Extracted entries Start Marker

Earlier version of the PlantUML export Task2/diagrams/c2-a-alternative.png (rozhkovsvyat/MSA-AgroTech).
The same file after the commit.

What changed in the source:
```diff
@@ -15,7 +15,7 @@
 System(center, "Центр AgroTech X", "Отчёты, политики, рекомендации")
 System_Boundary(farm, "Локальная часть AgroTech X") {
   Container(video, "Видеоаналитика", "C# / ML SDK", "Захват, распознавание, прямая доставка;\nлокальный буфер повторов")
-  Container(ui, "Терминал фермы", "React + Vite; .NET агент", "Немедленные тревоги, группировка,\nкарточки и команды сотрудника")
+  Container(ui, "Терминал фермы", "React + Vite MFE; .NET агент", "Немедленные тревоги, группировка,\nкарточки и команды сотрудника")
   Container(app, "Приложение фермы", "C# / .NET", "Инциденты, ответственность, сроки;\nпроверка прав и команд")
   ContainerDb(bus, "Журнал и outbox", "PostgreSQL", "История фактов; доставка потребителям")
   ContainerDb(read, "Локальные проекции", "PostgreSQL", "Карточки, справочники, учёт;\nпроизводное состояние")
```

Extracted entries End Marker
Extracted entries Start Marker

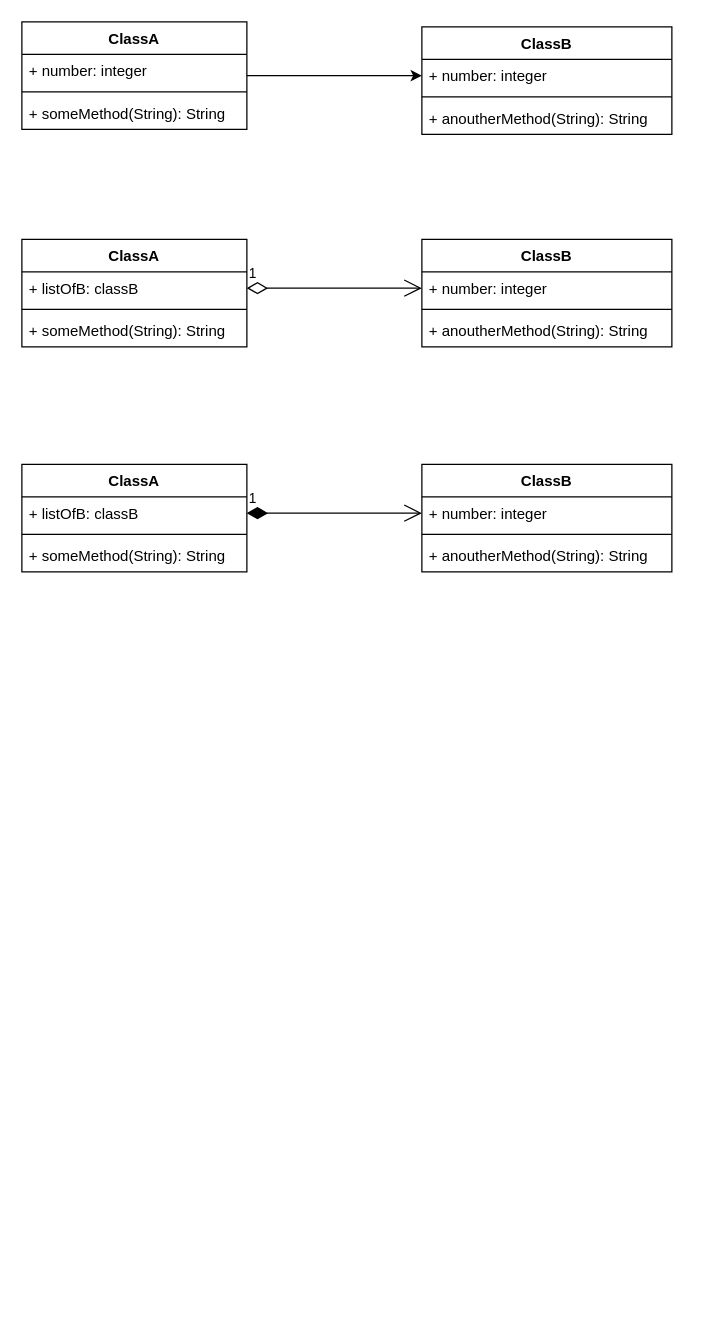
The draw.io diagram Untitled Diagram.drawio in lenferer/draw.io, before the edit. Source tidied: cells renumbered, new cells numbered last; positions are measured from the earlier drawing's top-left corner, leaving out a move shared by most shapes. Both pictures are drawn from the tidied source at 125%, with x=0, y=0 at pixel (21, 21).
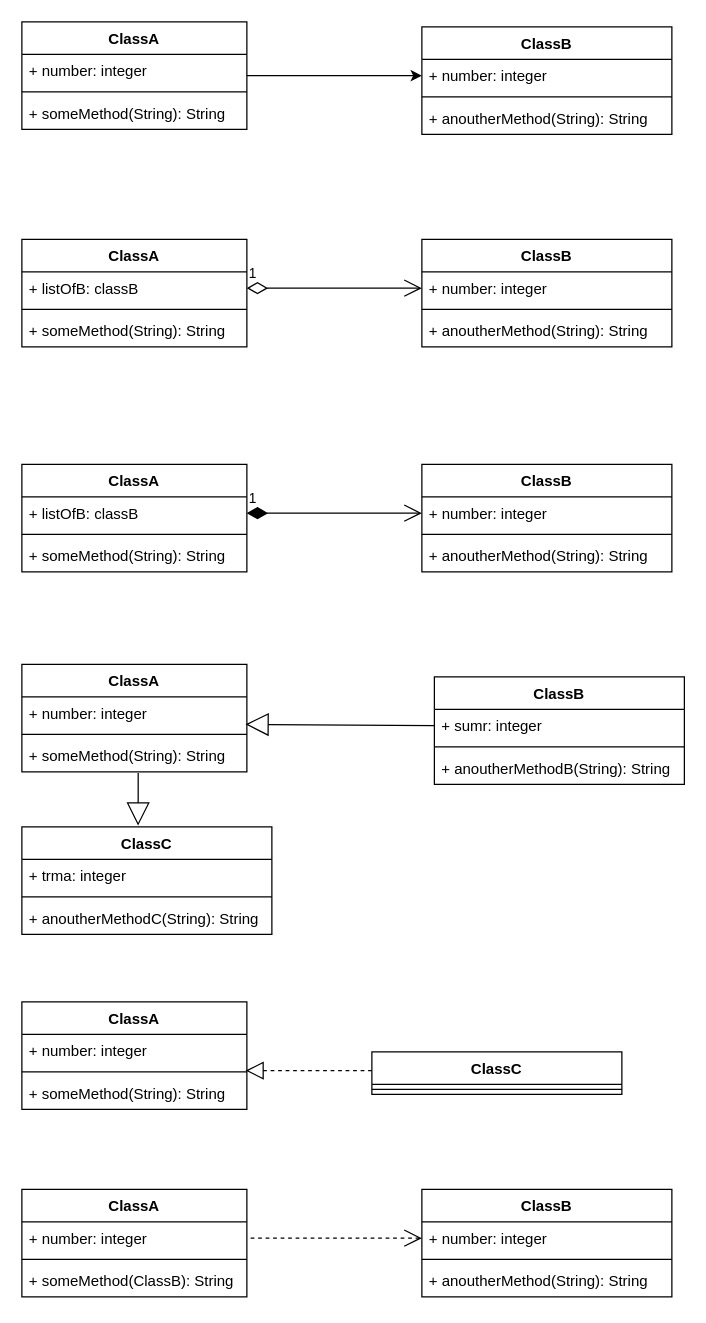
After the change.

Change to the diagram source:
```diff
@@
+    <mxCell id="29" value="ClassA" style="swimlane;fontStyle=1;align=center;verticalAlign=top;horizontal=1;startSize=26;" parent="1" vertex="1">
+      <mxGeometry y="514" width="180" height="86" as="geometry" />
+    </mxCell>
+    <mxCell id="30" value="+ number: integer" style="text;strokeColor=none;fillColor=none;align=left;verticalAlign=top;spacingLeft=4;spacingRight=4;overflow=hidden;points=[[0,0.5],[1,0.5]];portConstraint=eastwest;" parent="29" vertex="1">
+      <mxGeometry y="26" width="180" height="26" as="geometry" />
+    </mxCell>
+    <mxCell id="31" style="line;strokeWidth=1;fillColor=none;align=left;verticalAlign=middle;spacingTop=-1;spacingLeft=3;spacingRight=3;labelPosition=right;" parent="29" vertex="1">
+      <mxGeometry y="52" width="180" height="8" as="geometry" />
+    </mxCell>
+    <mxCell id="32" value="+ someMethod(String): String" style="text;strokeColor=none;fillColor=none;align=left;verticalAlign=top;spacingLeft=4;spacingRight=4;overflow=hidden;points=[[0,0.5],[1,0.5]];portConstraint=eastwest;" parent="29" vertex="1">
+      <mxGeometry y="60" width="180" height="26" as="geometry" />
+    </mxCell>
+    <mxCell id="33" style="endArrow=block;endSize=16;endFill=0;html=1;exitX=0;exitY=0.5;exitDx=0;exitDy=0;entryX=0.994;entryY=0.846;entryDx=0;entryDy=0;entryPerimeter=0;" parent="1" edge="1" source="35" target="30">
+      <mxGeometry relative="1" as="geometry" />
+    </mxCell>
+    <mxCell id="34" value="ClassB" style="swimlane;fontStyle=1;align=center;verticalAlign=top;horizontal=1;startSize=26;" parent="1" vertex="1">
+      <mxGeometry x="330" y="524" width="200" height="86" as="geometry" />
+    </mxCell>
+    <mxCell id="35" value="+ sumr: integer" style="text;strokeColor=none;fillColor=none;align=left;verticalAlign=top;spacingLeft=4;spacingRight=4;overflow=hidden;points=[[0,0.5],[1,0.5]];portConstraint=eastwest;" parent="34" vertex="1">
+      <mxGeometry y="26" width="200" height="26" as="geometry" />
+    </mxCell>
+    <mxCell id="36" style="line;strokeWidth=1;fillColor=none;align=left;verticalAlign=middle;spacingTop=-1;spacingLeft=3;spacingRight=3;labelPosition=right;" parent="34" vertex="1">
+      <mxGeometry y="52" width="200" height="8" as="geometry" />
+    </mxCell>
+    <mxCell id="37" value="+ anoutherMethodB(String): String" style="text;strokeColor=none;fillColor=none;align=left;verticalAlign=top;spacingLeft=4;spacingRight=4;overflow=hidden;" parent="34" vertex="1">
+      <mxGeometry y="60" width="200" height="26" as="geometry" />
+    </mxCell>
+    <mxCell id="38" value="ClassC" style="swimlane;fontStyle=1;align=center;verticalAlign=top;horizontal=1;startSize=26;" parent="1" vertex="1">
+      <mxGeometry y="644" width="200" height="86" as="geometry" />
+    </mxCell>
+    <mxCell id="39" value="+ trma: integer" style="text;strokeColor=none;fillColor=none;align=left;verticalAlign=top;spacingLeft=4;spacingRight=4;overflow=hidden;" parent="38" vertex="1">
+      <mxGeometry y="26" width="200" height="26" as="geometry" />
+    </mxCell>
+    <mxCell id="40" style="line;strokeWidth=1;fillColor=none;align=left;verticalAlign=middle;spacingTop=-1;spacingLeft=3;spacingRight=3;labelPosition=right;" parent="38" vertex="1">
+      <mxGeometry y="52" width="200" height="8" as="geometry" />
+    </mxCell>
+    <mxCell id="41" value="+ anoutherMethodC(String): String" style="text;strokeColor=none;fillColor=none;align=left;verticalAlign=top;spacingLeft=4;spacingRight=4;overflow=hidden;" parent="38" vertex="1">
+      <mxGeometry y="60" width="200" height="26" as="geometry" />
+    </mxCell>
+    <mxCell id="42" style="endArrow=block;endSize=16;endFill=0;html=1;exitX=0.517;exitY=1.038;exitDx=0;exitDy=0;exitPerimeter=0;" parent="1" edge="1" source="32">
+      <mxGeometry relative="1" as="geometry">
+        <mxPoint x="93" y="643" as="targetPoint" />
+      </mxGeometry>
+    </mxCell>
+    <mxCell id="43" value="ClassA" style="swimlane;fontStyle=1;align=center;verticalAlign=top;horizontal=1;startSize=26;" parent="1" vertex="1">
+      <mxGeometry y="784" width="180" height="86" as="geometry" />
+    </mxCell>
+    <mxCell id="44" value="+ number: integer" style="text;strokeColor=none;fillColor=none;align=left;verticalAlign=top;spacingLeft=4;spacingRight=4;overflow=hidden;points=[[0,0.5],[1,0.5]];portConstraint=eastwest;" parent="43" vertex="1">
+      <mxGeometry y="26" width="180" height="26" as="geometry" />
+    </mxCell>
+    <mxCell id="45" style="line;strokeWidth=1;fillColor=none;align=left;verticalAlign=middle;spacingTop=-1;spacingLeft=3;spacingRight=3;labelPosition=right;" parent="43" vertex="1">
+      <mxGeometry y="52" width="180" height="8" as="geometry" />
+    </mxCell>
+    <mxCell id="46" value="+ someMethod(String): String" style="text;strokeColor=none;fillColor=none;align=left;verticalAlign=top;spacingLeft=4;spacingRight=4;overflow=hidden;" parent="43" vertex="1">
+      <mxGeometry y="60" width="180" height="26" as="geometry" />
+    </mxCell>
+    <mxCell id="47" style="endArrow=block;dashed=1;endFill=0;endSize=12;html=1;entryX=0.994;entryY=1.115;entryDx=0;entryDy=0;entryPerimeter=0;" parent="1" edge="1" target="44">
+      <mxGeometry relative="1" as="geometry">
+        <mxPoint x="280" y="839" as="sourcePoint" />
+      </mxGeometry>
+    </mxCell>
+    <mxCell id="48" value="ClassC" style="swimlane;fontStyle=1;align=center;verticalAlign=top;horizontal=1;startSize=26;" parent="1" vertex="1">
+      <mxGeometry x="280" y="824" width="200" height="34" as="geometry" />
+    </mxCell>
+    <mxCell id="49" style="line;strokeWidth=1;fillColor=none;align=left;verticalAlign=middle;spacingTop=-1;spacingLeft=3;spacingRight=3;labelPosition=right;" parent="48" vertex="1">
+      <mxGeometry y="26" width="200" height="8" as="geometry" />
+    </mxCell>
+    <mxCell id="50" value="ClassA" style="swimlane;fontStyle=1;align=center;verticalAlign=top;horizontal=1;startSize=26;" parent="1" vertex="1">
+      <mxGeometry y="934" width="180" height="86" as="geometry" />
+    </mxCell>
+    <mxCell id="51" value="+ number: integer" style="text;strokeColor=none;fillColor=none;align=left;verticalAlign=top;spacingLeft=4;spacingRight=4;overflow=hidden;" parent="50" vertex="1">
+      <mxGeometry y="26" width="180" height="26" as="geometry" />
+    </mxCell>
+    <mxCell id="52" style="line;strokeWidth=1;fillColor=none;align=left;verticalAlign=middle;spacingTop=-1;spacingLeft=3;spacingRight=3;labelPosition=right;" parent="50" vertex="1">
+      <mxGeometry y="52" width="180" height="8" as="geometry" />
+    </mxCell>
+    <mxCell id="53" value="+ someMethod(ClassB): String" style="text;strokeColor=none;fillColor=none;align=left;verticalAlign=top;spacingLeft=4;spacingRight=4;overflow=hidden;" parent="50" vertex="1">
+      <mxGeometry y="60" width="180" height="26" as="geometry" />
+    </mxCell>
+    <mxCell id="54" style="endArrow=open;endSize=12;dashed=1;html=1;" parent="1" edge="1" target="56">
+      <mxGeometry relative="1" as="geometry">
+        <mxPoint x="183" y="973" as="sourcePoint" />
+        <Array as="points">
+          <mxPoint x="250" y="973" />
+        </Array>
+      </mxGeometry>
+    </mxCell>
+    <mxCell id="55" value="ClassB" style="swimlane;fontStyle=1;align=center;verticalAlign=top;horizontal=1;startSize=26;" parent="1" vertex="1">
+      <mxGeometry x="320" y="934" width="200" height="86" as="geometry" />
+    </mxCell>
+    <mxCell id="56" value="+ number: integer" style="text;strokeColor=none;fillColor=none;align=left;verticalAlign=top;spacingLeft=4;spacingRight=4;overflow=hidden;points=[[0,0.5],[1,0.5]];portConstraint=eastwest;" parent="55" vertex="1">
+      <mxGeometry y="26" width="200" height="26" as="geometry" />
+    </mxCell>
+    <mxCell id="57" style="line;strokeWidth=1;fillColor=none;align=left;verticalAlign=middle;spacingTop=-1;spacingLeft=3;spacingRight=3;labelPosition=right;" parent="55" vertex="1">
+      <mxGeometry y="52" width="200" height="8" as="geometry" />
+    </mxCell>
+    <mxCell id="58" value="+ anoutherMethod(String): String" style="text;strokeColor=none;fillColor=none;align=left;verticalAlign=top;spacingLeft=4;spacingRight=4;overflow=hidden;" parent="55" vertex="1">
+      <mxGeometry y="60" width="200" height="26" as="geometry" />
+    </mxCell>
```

Extracted entries End Marker

**Exercise:**
Across the entries above, find each line with the word "spacingTop" and please copy it out.

**Solution for this problem:**
+    <mxCell id="31" style="line;strokeWidth=1;fillColor=none;align=left;verticalAlign=middle;spacingTop=-1;spacingLeft=3;spacingRight=3;labelPosition=right;" parent="29" vertex="1">
+    <mxCell id="36" style="line;strokeWidth=1;fillColor=none;align=left;verticalAlign=middle;spacingTop=-1;spacingLeft=3;spacingRight=3;labelPosition=right;" parent="34" vertex="1">
+    <mxCell id="40" style="line;strokeWidth=1;fillColor=none;align=left;verticalAlign=middle;spacingTop=-1;spacingLeft=3;spacingRight=3;labelPosition=right;" parent="38" vertex="1">
+    <mxCell id="45" style="line;strokeWidth=1;fillColor=none;align=left;verticalAlign=middle;spacingTop=-1;spacingLeft=3;spacingRight=3;labelPosition=right;" parent="43" vertex="1">
+    <mxCell id="49" style="line;strokeWidth=1;fillColor=none;align=left;verticalAlign=middle;spacingTop=-1;spacingLeft=3;spacingRight=3;labelPosition=right;" parent="48" vertex="1">
+    <mxCell id="52" style="line;strokeWidth=1;fillColor=none;align=left;verticalAlign=middle;spacingTop=-1;spacingLeft=3;spacingRight=3;labelPosition=right;" parent="50" vertex="1">
+    <mxCell id="57" style="line;strokeWidth=1;fillColor=none;align=left;verticalAlign=middle;spacingTop=-1;spacingLeft=3;spacingRight=3;labelPosition=right;" parent="55" vertex="1">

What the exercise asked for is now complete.